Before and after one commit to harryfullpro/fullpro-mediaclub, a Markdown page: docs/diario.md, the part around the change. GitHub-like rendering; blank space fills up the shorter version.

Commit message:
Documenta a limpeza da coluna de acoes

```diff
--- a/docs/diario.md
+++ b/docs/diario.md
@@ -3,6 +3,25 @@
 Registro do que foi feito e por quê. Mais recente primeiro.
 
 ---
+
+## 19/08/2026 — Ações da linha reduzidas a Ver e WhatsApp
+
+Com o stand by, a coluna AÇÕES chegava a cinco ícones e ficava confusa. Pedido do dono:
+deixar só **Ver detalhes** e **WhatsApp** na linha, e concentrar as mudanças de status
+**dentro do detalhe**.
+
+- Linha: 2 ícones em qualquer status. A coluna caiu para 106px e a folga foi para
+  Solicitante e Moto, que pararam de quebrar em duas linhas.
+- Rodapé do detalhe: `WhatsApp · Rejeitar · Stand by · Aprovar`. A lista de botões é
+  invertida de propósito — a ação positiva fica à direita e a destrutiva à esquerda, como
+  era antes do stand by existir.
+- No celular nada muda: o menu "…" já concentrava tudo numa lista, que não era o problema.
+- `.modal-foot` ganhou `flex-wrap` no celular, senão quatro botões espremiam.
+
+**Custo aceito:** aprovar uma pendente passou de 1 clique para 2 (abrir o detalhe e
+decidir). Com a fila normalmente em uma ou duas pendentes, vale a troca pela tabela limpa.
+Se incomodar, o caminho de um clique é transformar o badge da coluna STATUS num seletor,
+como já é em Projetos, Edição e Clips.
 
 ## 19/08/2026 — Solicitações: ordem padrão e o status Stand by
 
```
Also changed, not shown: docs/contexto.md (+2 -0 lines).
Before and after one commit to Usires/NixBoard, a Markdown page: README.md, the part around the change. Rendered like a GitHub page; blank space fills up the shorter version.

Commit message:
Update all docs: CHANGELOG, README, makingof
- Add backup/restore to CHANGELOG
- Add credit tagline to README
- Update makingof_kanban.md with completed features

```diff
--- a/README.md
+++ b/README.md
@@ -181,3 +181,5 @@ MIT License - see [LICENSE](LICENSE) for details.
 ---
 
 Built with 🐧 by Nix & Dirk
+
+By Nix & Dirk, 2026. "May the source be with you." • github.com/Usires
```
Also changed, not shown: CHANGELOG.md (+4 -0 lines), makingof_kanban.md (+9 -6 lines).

Work to be completed –
Show every line from the entries above in which the word "coluna" appears.

Response below –
Documenta a limpeza da coluna de acoes
+Com o stand by, a coluna AÇÕES chegava a cinco ícones e ficava confusa. Pedido do dono:
+- Linha: 2 ícones em qualquer status. A coluna caiu para 106px e a folga foi para
+Se incomodar, o caminho de um clique é transformar o badge da coluna STATUS num seletor,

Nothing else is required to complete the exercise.